[4] Faten al-Dusari, Al-Sin wa-ʿibʾ himayat amn al-Khalij الصين وعبء حماية أمن الخليج [China and the burden of protecting the Gulf’s security], al-Sharq, September 29 2020, link.  

[5] Sinantisi tou Prothipourgou Kiriakou Mitsotaki me ton Yang Jiechi, melos tou Politikou Grafeiou kai Dieythinti tis Epitropis Exoterikon Ipotheseon tis Kentrikis Epitropis tou Komonistikou Komatos tis Kinas Συνάντηση του Πρωθυπουργού Κυριάκου Μητσοτάκη με τον Yang Jiechi, μέλος του Πολιτικού Γραφείου και Διευθυντή της Επιτροπής Εξωτερικών Υποθέσεων της Κεντρικής Επιτροπής του Κομμουνιστικού Κόμματος της Κίνας [Meeting of Prime Minister Kyriakos Mitsotakis with Yang Jiechi, Member of the Politburo and Director of the Foreign Affairs Committee of the Central Committee of the Communist Party of China], Office of the Greek Prime Minister, September 4, 2020, link.
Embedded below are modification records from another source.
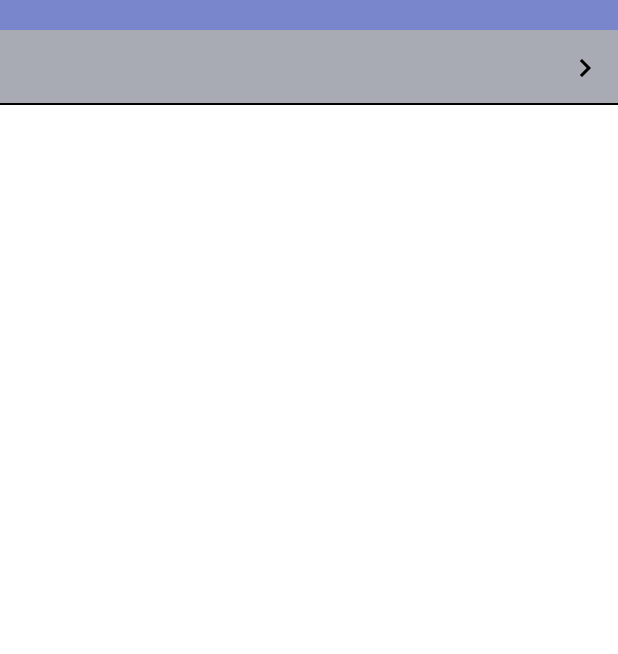
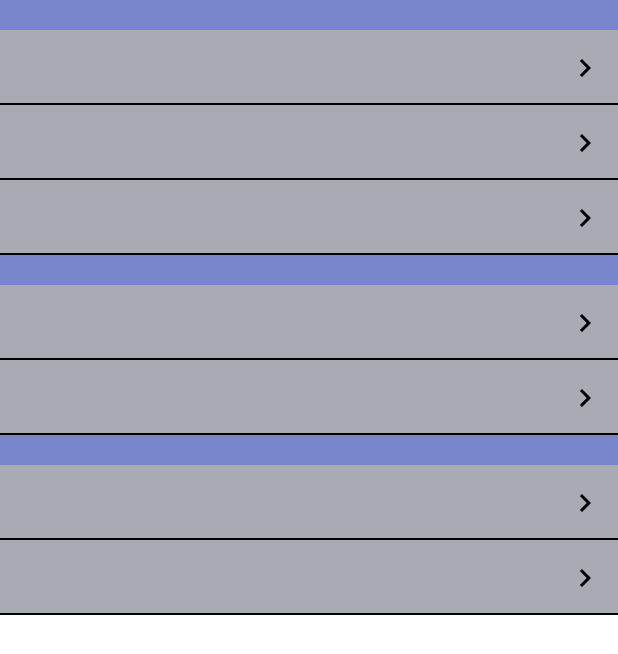
Before and after one commit to choihyunsung/Museum, an Android app: the fragment DrawerMenuFragment shown on its own in the app's theme, on a phone screen of 412 x 824 dp. Shown: the top 654 px of the screen. Run offline under Robolectric (Android 15) with nearby library versions, the phone set to English and light mode, and no system bars; our stand-ins replace data binding; 12 statements that could not run were skipped.

Commit message:
ETC : 메뉴 레이아웃을 보고 싶어서 더미 레이아웃 생성함.

```diff
--- a/app/src/main/res/layout/fragment_main_drawer_menu.xml
+++ b/app/src/main/res/layout/fragment_main_drawer_menu.xml
@@ -9,6 +9,7 @@
         android:layout_width="match_parent"
         android:layout_height="match_parent"
         android:fillViewport="true"
+        android:overScrollMode="never"
         >
 
         <LinearLayout
@@ -24,12 +25,53 @@
 
             <include
                 layout="@layout/include_menu_content"
+                bind:isDiv="@{true}"
                 bind:rightIconRes="@{@drawable/ic_chevron_right_black_24dp}"
-                bind:title='@{"Sub content"}'
+                bind:title='@{"Sub content1"}' />
+
+            <include
+                layout="@layout/include_menu_content"
                 bind:isDiv="@{true}"
-                />
+                bind:rightIconRes="@{@drawable/ic_chevron_right_black_24dp}"
+                bind:title='@{"Sub content2"}' />
 
+            <include
+                layout="@layout/include_menu_content"
+                bind:isDiv="@{true}"
+                bind:rightIconRes="@{@drawable/ic_chevron_right_black_24dp}"
+                bind:title='@{"Sub content3"}' />
 
+            <include
+                layout="@layout/include_menu_sub_title"
+                bind:title='@{"Sub menu 2"}' />
+
+            <include
+                layout="@layout/include_menu_content"
+                bind:isDiv="@{true}"
+                bind:rightIconRes="@{@drawable/ic_chevron_right_black_24dp}"
+                bind:title='@{"Sub content1"}' />
+
+            <include
+                layout="@layout/include_menu_content"
+                bind:isDiv="@{true}"
+                bind:rightIconRes="@{@drawable/ic_chevron_right_black_24dp}"
+                bind:title='@{"Sub content2"}' />
+
+            <include
+                layout="@layout/include_menu_sub_title"
+                bind:title='@{"Sub menu 3"}' />
+
+            <include
+                layout="@layout/include_menu_content"
+                bind:isDiv="@{true}"
+                bind:rightIconRes="@{@drawable/ic_chevron_right_black_24dp}"
+                bind:title='@{"Sub content3"}' />
+
+            <include
+                layout="@layout/include_menu_content"
+                bind:isDiv="@{true}"
+                bind:rightIconRes="@{@drawable/ic_chevron_right_black_24dp}"
+                bind:title='@{"Sub content3"}' />
 
         </LinearLayout>
 
```
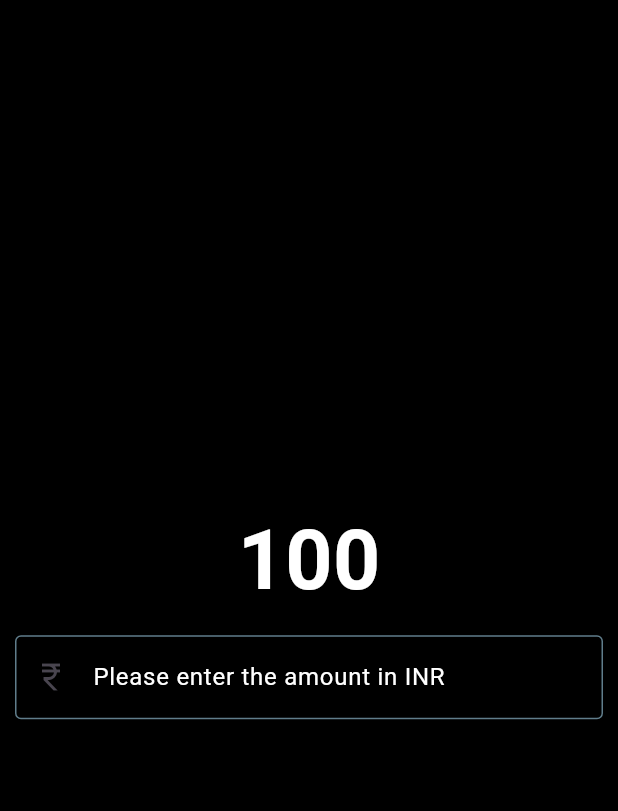
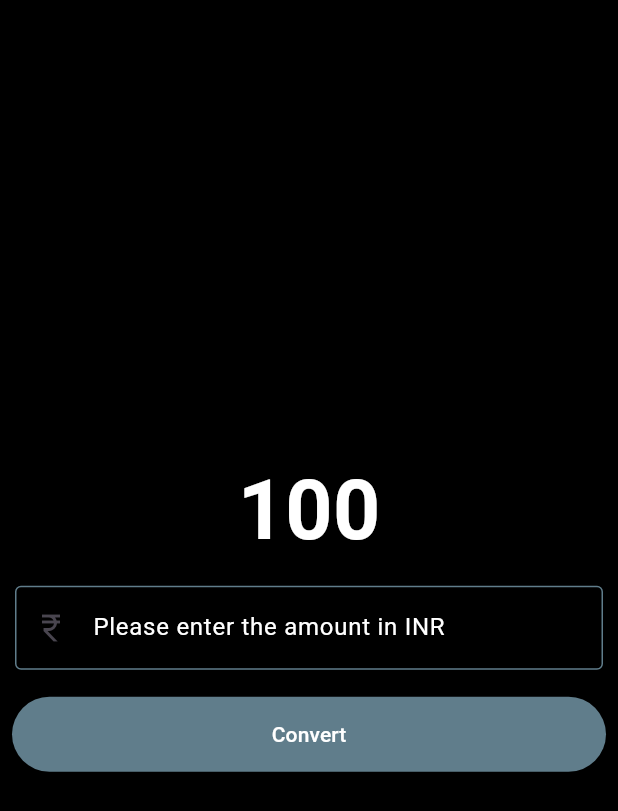
Before and after one commit to SujayPrabhu96/currency-converter-flutter, a Flutter app: the screen it shows after launch, on a phone screen of 412 x 824 dp. Shown: the top 811 px of the screen. Run offline on Flutter 3.47's test engine with Material 3 defaults, Android fonts, the phone set to English and light mode, and no system bars.

Commit message:
Add Convert button

```diff
--- a/lib/currency_converter_material_page.dart
+++ b/lib/currency_converter_material_page.dart
@@ -1,3 +1,4 @@
+import 'package:flutter/foundation.dart';
 import 'package:flutter/material.dart';
 
 class CurrencyConverterMaterialPage extends StatelessWidget {
@@ -43,6 +44,26 @@ class CurrencyConverterMaterialPage extends StatelessWidget {
                   color: Colors.white
                 ),
               ),
+            ),
+            Padding(
+              padding: const EdgeInsets.all(8.0),
+              child: TextButton(
+                onPressed: () {
+                  if (kDebugMode){
+                    print("Convert button pressed");
+                  }
+                },
+                style: TextButton.styleFrom(
+                  backgroundColor: Colors.blueGrey,
+                  minimumSize: const Size(double.infinity, 50)
+                ),
+                child: const Text(
+                  'Convert',
+                  style: TextStyle(
+                    color: Colors.white
+                  )
+                )
+              ),
             )
           ],
         )
```
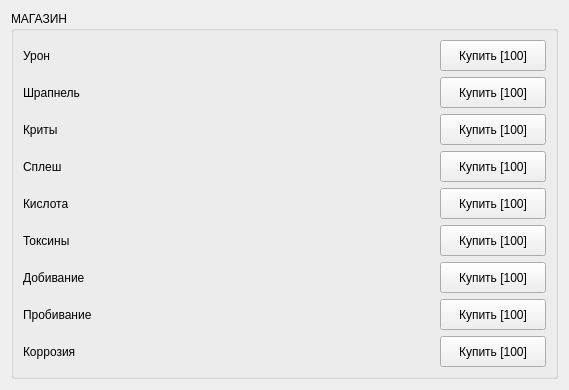
First picture: the form in shopform.ui, repository SpaceWind/lineClick, before the edit.
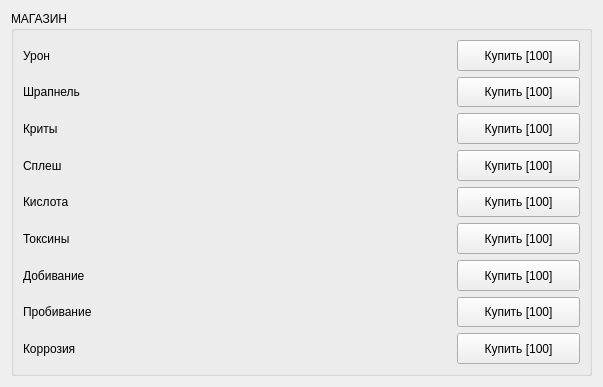
Second picture: the form after the edit. Icons and pictures are not drawn.

Diff of the .ui file:
```diff
--- a/shopform.ui
+++ b/shopform.ui
@@ -6,8 +6,8 @@
    <rect>
     <x>0</x>
     <y>0</y>
-    <width>569</width>
-    <height>390</height>
+    <width>603</width>
+    <height>387</height>
    </rect>
   </property>
   <property name="windowTitle">
```
Left out of the diff: 162 changed lines with no effect on the pictures.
[6] Rov ha-startapim ha-matzlichim be-Israerl lu oshim asakim im sin,רוב הסטארטאפים  המצליחים בישראל לא עושים עסקים עם סין [Most successful startups in Israel do not do business with China], Walla News, September 10, 2020, link.

[7] Raʾed al-Hashemi, Ma masir al-ittifaqiya al-ʿiraqiyyat al-siniyya? ما مصير الإتفاقية العراقية الصينية ؟ [What is the fate of the Sino-Iraqi agreement?], al-Zaman, September 2, 2020, link.

[8] Nasif tutalibu bi-tafʿil mudhakkirat al-tafahum al-muwaqqaʿa maʿa al-Sin نصيف تطالب بتفعيل مذكرة التفاهم الموقعة مع الصين [Nasif calls for the activation of the MoU signed with China], Mawazin, September 22, 2020, link.

With the support of
Published with the support of the Ministry of Foreign Affairs and International Cooperation pursuant to art. 23-bis of Presidential Decree 18/1967. The views expressed in this publication are solely those of the authors and do not necessarily reflect the views of the Ministry of Foreign Affairs and International Cooperation.
Published with the support of the Ministry of Foreign Affairs and International Cooperation pursuant to art. 23-bis of Presidential Decree 18/1967. The views expressed in this publication are solely those of the authors and do not necessarily reflect the views of the Ministry of Foreign Affairs and International Cooperation.
Privacy Policy
Cookie Policy